■ **Problem to work on**
Print the listing in its entirety and exactly, leaving out images.

■ **Supplied records**
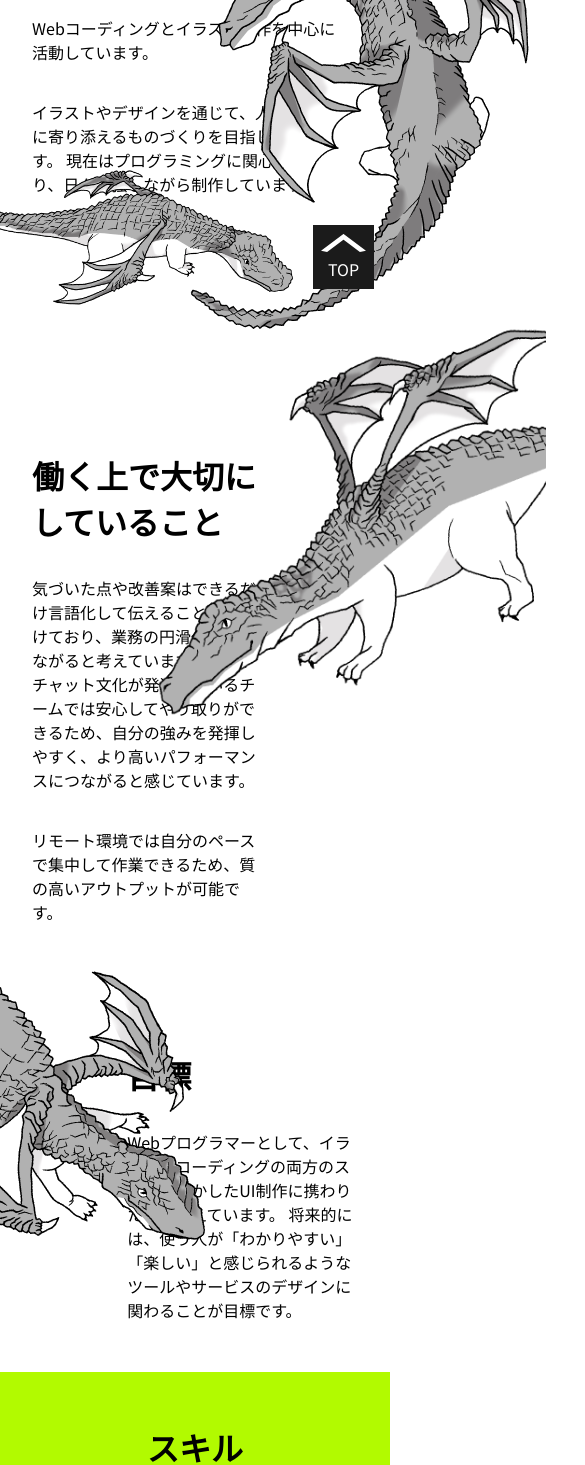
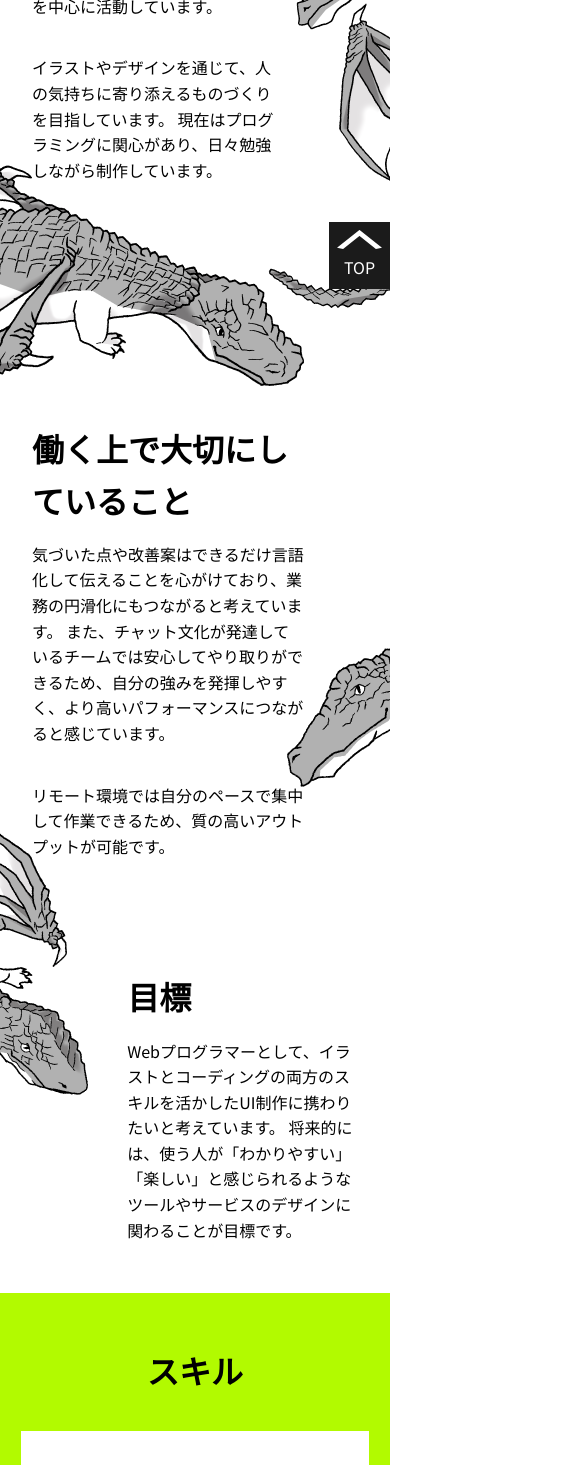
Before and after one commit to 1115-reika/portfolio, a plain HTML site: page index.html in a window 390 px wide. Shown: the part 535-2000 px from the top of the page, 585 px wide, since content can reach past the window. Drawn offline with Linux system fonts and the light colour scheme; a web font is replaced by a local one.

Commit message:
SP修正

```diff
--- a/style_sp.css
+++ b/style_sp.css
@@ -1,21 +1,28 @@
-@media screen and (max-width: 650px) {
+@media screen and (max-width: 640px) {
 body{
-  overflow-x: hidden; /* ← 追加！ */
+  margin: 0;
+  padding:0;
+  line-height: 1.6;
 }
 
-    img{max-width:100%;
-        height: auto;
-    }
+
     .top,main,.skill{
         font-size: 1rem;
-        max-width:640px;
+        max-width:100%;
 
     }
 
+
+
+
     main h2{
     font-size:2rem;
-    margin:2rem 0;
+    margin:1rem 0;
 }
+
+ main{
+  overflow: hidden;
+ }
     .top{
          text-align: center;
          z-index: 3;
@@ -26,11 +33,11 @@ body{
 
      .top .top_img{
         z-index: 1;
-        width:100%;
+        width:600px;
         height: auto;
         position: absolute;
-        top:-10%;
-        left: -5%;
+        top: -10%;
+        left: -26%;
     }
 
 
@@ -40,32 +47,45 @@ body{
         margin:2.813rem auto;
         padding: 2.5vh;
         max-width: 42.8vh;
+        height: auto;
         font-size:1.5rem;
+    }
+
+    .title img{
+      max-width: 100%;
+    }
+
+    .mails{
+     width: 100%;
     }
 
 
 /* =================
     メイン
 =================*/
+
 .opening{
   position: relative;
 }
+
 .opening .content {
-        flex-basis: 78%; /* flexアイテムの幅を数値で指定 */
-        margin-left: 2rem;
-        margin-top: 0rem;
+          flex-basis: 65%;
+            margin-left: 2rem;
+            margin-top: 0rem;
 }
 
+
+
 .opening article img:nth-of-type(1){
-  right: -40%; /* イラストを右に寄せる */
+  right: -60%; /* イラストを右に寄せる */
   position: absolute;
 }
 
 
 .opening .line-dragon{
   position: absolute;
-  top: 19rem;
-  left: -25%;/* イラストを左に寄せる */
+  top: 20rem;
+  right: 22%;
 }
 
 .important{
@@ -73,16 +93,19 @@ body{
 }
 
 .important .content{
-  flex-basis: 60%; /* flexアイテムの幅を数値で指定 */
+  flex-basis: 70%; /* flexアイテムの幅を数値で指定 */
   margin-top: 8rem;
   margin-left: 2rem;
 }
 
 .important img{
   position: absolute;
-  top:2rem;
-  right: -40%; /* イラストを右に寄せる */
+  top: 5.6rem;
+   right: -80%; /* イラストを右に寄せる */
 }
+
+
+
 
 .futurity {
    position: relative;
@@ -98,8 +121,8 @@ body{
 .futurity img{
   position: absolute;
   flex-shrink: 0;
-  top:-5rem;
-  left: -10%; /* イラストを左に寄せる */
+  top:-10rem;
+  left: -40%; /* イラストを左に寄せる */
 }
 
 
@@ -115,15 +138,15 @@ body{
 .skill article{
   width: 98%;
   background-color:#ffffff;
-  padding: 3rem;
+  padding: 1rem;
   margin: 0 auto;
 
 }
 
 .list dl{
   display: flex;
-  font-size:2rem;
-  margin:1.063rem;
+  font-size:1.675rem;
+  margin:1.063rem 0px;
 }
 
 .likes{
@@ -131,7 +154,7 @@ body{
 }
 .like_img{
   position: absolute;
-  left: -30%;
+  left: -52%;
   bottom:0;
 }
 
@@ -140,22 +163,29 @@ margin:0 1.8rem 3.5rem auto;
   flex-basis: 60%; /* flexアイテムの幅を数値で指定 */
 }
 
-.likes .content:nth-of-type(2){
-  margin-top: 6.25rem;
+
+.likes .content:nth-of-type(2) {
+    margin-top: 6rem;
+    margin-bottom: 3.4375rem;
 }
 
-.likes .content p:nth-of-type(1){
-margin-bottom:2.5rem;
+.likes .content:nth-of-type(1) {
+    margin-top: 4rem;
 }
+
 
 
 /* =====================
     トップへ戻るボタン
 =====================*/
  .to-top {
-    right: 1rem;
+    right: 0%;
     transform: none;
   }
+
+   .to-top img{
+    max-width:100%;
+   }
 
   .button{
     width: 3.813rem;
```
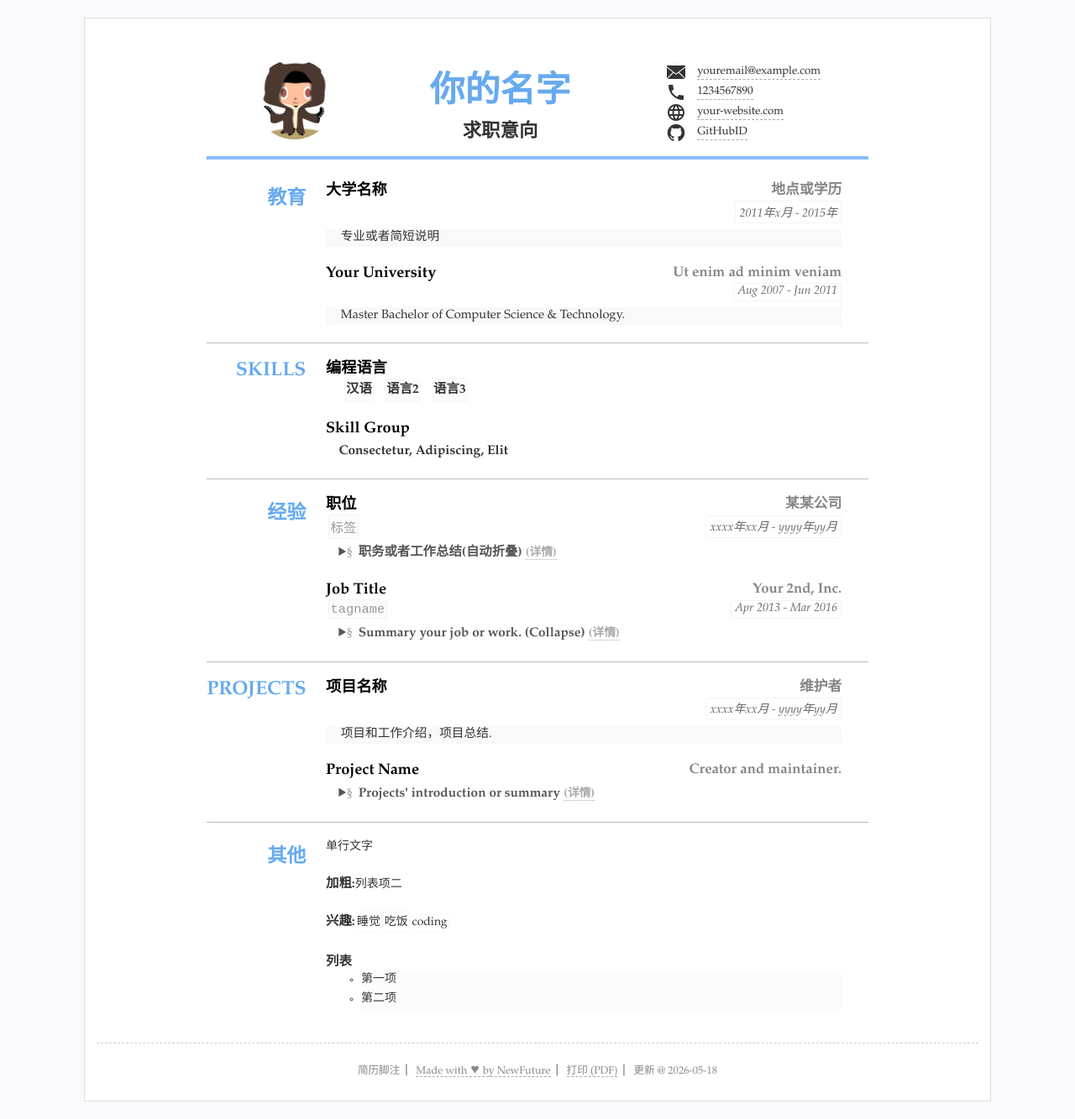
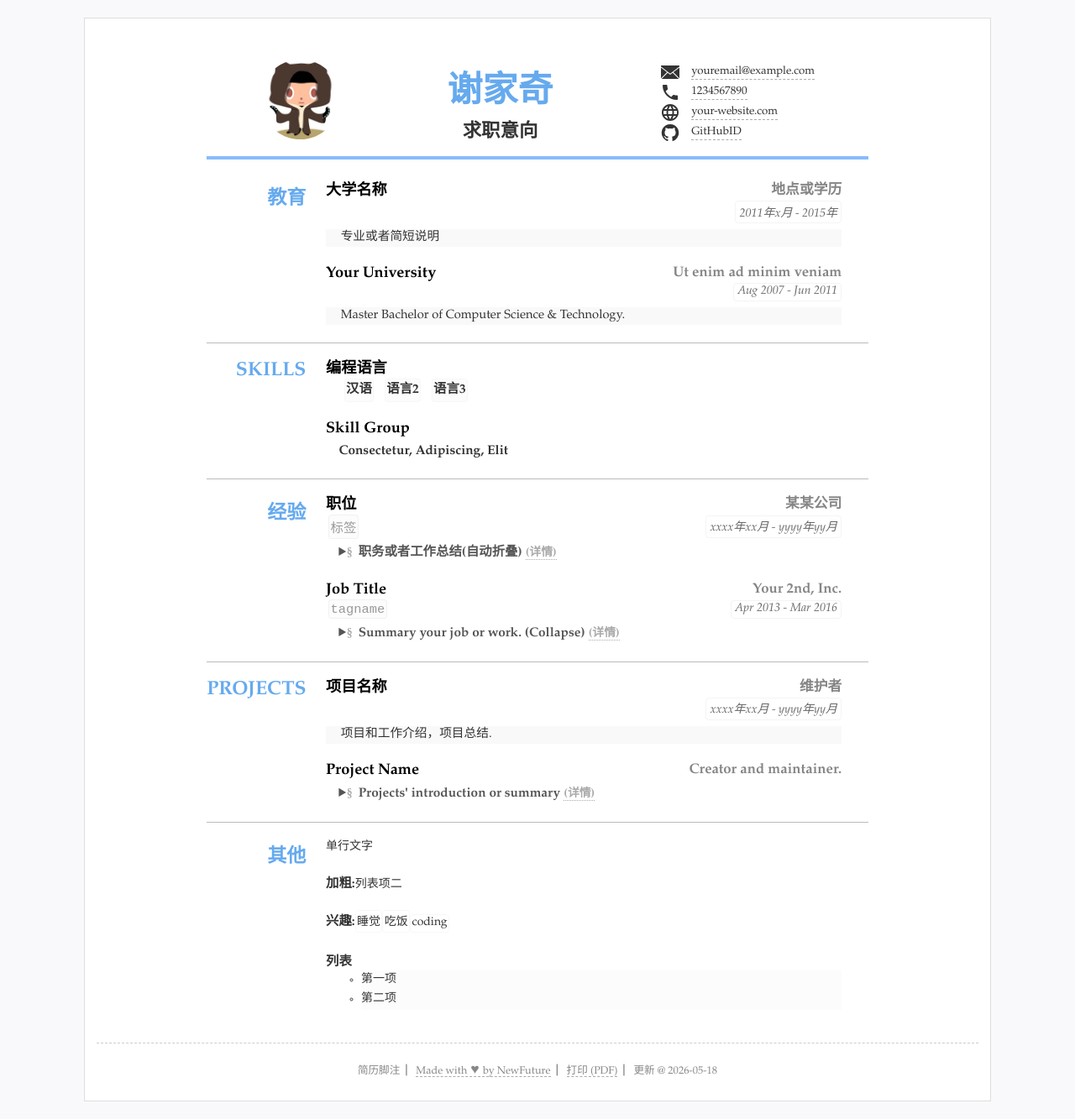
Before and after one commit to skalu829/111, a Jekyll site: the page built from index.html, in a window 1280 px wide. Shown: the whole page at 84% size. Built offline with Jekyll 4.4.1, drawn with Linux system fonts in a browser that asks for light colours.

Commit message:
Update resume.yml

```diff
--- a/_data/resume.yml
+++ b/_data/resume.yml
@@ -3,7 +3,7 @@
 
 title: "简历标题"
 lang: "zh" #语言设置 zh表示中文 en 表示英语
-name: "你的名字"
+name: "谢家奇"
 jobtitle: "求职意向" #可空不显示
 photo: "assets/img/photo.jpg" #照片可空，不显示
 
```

■ **Response area**
Before and after one commit to 1115-reika/portfolio, a plain HTML site: page index.html in a window 390 px wide. Shown: the part 535-2000 px from the top of the page, 585 px wide, since content can reach past the window. Drawn offline with Linux system fonts and the light colour scheme; a web font is replaced by a local one.

Commit message:
SP修正

```diff
--- a/style_sp.css
+++ b/style_sp.css
@@ -1,21 +1,28 @@
-@media screen and (max-width: 650px) {
+@media screen and (max-width: 640px) {
 body{
-  overflow-x: hidden; /* ← 追加！ */
+  margin: 0;
+  padding:0;
+  line-height: 1.6;
 }
 
-    img{max-width:100%;
-        height: auto;
-    }
+
     .top,main,.skill{
         font-size: 1rem;
-        max-width:640px;
+        max-width:100%;
 
     }
 
+
+
+
     main h2{
     font-size:2rem;
-    margin:2rem 0;
+    margin:1rem 0;
 }
+
+ main{
+  overflow: hidden;
+ }
     .top{
          text-align: center;
          z-index: 3;
@@ -26,11 +33,11 @@ body{
 
      .top .top_img{
         z-index: 1;
-        width:100%;
+        width:600px;
         height: auto;
         position: absolute;
-        top:-10%;
-        left: -5%;
+        top: -10%;
+        left: -26%;
     }
 
 
@@ -40,32 +47,45 @@ body{
         margin:2.813rem auto;
         padding: 2.5vh;
         max-width: 42.8vh;
+        height: auto;
         font-size:1.5rem;
+    }
+
+    .title img{
+      max-width: 100%;
+    }
+
+    .mails{
+     width: 100%;
     }
 
 
 /* =================
     メイン
 =================*/
+
 .opening{
   position: relative;
 }
+
 .opening .content {
-        flex-basis: 78%; /* flexアイテムの幅を数値で指定 */
-        margin-left: 2rem;
-        margin-top: 0rem;
+          flex-basis: 65%;
+            margin-left: 2rem;
+            margin-top: 0rem;
 }
 
+
+
 .opening article img:nth-of-type(1){
-  right: -40%; /* イラストを右に寄せる */
+  right: -60%; /* イラストを右に寄せる */
   position: absolute;
 }
 
 
 .opening .line-dragon{
   position: absolute;
-  top: 19rem;
-  left: -25%;/* イラストを左に寄せる */
+  top: 20rem;
+  right: 22%;
 }
 
 .important{
@@ -73,16 +93,19 @@ body{
 }
 
 .important .content{
-  flex-basis: 60%; /* flexアイテムの幅を数値で指定 */
+  flex-basis: 70%; /* flexアイテムの幅を数値で指定 */
   margin-top: 8rem;
   margin-left: 2rem;
 }
 
 .important img{
   position: absolute;
-  top:2rem;
-  right: -40%; /* イラストを右に寄せる */
+  top: 5.6rem;
+   right: -80%; /* イラストを右に寄せる */
 }
+
+
+
 
 .futurity {
    position: relative;
@@ -98,8 +121,8 @@ body{
 .futurity img{
   position: absolute;
   flex-shrink: 0;
-  top:-5rem;
-  left: -10%; /* イラストを左に寄せる */
+  top:-10rem;
+  left: -40%; /* イラストを左に寄せる */
 }
 
 
@@ -115,15 +138,15 @@ body{
 .skill article{
   width: 98%;
   background-color:#ffffff;
-  padding: 3rem;
+  padding: 1rem;
   margin: 0 auto;
 
 }
 
 .list dl{
   display: flex;
-  font-size:2rem;
-  margin:1.063rem;
+  font-size:1.675rem;
+  margin:1.063rem 0px;
 }
 
 .likes{
@@ -131,7 +154,7 @@ body{
 }
 .like_img{
   position: absolute;
-  left: -30%;
+  left: -52%;
   bottom:0;
 }
 
@@ -140,22 +163,29 @@ margin:0 1.8rem 3.5rem auto;
   flex-basis: 60%; /* flexアイテムの幅を数値で指定 */
 }
 
-.likes .content:nth-of-type(2){
-  margin-top: 6.25rem;
+
+.likes .content:nth-of-type(2) {
+    margin-top: 6rem;
+    margin-bottom: 3.4375rem;
 }
 
-.likes .content p:nth-of-type(1){
-margin-bottom:2.5rem;
+.likes .content:nth-of-type(1) {
+    margin-top: 4rem;
 }
+
 
 
 /* =====================
     トップへ戻るボタン
 =====================*/
  .to-top {
-    right: 1rem;
+    right: 0%;
     transform: none;
   }
+
+   .to-top img{
+    max-width:100%;
+   }
 
   .button{
     width: 3.813rem;
```
Before and after one commit to skalu829/111, a Jekyll site: the page built from index.html, in a window 1280 px wide. Shown: the whole page at 84% size. Built offline with Jekyll 4.4.1, drawn with Linux system fonts in a browser that asks for light colours.

Commit message:
Update resume.yml

```diff
--- a/_data/resume.yml
+++ b/_data/resume.yml
@@ -3,7 +3,7 @@
 
 title: "简历标题"
 lang: "zh" #语言设置 zh表示中文 en 表示英语
-name: "你的名字"
+name: "谢家奇"
 jobtitle: "求职意向" #可空不显示
 photo: "assets/img/photo.jpg" #照片可空，不显示
 
```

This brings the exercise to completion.